» **Problem to solve**: Your answer must be the records, copied with no change.

(Data items)

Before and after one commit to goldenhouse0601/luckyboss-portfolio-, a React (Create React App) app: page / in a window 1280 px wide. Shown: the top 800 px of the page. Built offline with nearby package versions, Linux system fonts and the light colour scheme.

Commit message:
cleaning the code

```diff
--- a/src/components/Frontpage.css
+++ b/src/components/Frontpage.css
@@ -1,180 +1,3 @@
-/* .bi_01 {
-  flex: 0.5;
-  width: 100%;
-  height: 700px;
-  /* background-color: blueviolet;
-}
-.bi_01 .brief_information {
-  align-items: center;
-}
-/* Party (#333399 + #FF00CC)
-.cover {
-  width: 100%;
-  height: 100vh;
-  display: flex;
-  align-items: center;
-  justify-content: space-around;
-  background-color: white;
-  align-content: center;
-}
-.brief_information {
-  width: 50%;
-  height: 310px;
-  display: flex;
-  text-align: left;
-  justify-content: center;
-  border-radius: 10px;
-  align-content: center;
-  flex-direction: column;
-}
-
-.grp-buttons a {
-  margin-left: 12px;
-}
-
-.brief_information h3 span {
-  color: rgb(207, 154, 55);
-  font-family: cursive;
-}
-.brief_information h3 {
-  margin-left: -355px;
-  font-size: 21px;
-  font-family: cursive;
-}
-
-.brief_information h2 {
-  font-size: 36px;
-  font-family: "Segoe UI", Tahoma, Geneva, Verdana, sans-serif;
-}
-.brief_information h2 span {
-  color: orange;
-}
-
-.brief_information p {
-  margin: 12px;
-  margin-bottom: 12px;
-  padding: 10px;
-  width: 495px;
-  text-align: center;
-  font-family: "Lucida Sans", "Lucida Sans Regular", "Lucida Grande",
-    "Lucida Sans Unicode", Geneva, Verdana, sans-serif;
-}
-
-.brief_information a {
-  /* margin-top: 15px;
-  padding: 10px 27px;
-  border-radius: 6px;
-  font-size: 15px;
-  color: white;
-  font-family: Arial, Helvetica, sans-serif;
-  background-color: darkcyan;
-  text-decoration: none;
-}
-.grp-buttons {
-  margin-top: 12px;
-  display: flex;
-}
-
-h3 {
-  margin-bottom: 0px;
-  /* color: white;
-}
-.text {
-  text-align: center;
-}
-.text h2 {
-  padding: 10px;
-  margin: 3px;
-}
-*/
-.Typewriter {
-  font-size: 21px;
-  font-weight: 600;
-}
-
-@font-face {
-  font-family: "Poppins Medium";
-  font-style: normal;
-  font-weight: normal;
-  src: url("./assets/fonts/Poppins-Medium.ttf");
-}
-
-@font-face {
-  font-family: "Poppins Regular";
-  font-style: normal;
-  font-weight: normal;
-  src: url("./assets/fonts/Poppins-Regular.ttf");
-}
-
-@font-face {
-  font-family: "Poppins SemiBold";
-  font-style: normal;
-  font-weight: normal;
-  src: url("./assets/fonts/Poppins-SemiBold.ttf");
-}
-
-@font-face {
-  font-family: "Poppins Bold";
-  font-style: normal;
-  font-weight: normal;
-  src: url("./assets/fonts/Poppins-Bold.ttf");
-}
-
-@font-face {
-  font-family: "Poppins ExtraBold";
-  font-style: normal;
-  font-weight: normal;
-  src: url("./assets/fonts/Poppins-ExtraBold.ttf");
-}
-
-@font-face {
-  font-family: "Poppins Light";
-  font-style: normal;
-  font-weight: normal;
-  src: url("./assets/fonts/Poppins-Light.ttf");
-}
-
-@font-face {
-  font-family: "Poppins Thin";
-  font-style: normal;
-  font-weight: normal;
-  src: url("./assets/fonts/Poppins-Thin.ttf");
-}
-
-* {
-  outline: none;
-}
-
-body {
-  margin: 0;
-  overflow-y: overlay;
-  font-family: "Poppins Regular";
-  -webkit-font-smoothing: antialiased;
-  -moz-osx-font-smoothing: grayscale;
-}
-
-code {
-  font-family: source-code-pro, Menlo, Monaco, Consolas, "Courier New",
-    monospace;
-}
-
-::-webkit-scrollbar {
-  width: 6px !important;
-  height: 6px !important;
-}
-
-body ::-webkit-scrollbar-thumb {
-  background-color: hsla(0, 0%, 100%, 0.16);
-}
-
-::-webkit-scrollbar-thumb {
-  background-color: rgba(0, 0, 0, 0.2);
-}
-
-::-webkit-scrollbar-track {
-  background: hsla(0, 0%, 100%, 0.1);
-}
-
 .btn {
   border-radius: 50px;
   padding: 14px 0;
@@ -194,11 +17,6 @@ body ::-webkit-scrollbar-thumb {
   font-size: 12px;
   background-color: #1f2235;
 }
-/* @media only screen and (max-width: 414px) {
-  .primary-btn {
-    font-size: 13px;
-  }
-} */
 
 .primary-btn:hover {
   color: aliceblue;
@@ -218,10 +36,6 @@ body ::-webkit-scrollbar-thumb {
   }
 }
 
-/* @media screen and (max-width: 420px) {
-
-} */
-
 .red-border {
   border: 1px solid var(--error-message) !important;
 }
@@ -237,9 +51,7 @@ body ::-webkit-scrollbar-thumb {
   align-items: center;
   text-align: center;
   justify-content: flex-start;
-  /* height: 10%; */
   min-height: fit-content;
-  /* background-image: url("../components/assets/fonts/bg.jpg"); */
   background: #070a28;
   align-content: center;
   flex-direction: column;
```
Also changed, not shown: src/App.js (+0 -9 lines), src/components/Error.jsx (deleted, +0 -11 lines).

» **Written response**:
Before and after one commit to goldenhouse0601/luckyboss-portfolio-, a React (Create React App) app: page / in a window 1280 px wide. Shown: the top 800 px of the page. Built offline with nearby package versions, Linux system fonts and the light colour scheme.

Commit message:
cleaning the code

```diff
--- a/src/components/Frontpage.css
+++ b/src/components/Frontpage.css
@@ -1,180 +1,3 @@
-/* .bi_01 {
-  flex: 0.5;
-  width: 100%;
-  height: 700px;
-  /* background-color: blueviolet;
-}
-.bi_01 .brief_information {
-  align-items: center;
-}
-/* Party (#333399 + #FF00CC)
-.cover {
-  width: 100%;
-  height: 100vh;
-  display: flex;
-  align-items: center;
-  justify-content: space-around;
-  background-color: white;
-  align-content: center;
-}
-.brief_information {
-  width: 50%;
-  height: 310px;
-  display: flex;
-  text-align: left;
-  justify-content: center;
-  border-radius: 10px;
-  align-content: center;
-  flex-direction: column;
-}
-
-.grp-buttons a {
-  margin-left: 12px;
-}
-
-.brief_information h3 span {
-  color: rgb(207, 154, 55);
-  font-family: cursive;
-}
-.brief_information h3 {
-  margin-left: -355px;
-  font-size: 21px;
-  font-family: cursive;
-}
-
-.brief_information h2 {
-  font-size: 36px;
-  font-family: "Segoe UI", Tahoma, Geneva, Verdana, sans-serif;
-}
-.brief_information h2 span {
-  color: orange;
-}
-
-.brief_information p {
-  margin: 12px;
-  margin-bottom: 12px;
-  padding: 10px;
-  width: 495px;
-  text-align: center;
-  font-family: "Lucida Sans", "Lucida Sans Regular", "Lucida Grande",
-    "Lucida Sans Unicode", Geneva, Verdana, sans-serif;
-}
-
-.brief_information a {
-  /* margin-top: 15px;
-  padding: 10px 27px;
-  border-radius: 6px;
-  font-size: 15px;
-  color: white;
-  font-family: Arial, Helvetica, sans-serif;
-  background-color: darkcyan;
-  text-decoration: none;
-}
-.grp-buttons {
-  margin-top: 12px;
-  display: flex;
-}
-
-h3 {
-  margin-bottom: 0px;
-  /* color: white;
-}
-.text {
-  text-align: center;
-}
-.text h2 {
-  padding: 10px;
-  margin: 3px;
-}
-*/
-.Typewriter {
-  font-size: 21px;
-  font-weight: 600;
-}
-
-@font-face {
-  font-family: "Poppins Medium";
-  font-style: normal;
-  font-weight: normal;
-  src: url("./assets/fonts/Poppins-Medium.ttf");
-}
-
-@font-face {
-  font-family: "Poppins Regular";
-  font-style: normal;
-  font-weight: normal;
-  src: url("./assets/fonts/Poppins-Regular.ttf");
-}
-
-@font-face {
-  font-family: "Poppins SemiBold";
-  font-style: normal;
-  font-weight: normal;
-  src: url("./assets/fonts/Poppins-SemiBold.ttf");
-}
-
-@font-face {
-  font-family: "Poppins Bold";
-  font-style: normal;
-  font-weight: normal;
-  src: url("./assets/fonts/Poppins-Bold.ttf");
-}
-
-@font-face {
-  font-family: "Poppins ExtraBold";
-  font-style: normal;
-  font-weight: normal;
-  src: url("./assets/fonts/Poppins-ExtraBold.ttf");
-}
-
-@font-face {
-  font-family: "Poppins Light";
-  font-style: normal;
-  font-weight: normal;
-  src: url("./assets/fonts/Poppins-Light.ttf");
-}
-
-@font-face {
-  font-family: "Poppins Thin";
-  font-style: normal;
-  font-weight: normal;
-  src: url("./assets/fonts/Poppins-Thin.ttf");
-}
-
-* {
-  outline: none;
-}
-
-body {
-  margin: 0;
-  overflow-y: overlay;
-  font-family: "Poppins Regular";
-  -webkit-font-smoothing: antialiased;
-  -moz-osx-font-smoothing: grayscale;
-}
-
-code {
-  font-family: source-code-pro, Menlo, Monaco, Consolas, "Courier New",
-    monospace;
-}
-
-::-webkit-scrollbar {
-  width: 6px !important;
-  height: 6px !important;
-}
-
-body ::-webkit-scrollbar-thumb {
-  background-color: hsla(0, 0%, 100%, 0.16);
-}
-
-::-webkit-scrollbar-thumb {
-  background-color: rgba(0, 0, 0, 0.2);
-}
-
-::-webkit-scrollbar-track {
-  background: hsla(0, 0%, 100%, 0.1);
-}
-
 .btn {
   border-radius: 50px;
   padding: 14px 0;
@@ -194,11 +17,6 @@ body ::-webkit-scrollbar-thumb {
   font-size: 12px;
   background-color: #1f2235;
 }
-/* @media only screen and (max-width: 414px) {
-  .primary-btn {
-    font-size: 13px;
-  }
-} */
 
 .primary-btn:hover {
   color: aliceblue;
@@ -218,10 +36,6 @@ body ::-webkit-scrollbar-thumb {
   }
 }
 
-/* @media screen and (max-width: 420px) {
-
-} */
-
 .red-border {
   border: 1px solid var(--error-message) !important;
 }
@@ -237,9 +51,7 @@ body ::-webkit-scrollbar-thumb {
   align-items: center;
   text-align: center;
   justify-content: flex-start;
-  /* height: 10%; */
   min-height: fit-content;
-  /* background-image: url("../components/assets/fonts/bg.jpg"); */
   background: #070a28;
   align-content: center;
   flex-direction: column;
```
Also changed, not shown: src/App.js (+0 -9 lines), src/components/Error.jsx (deleted, +0 -11 lines).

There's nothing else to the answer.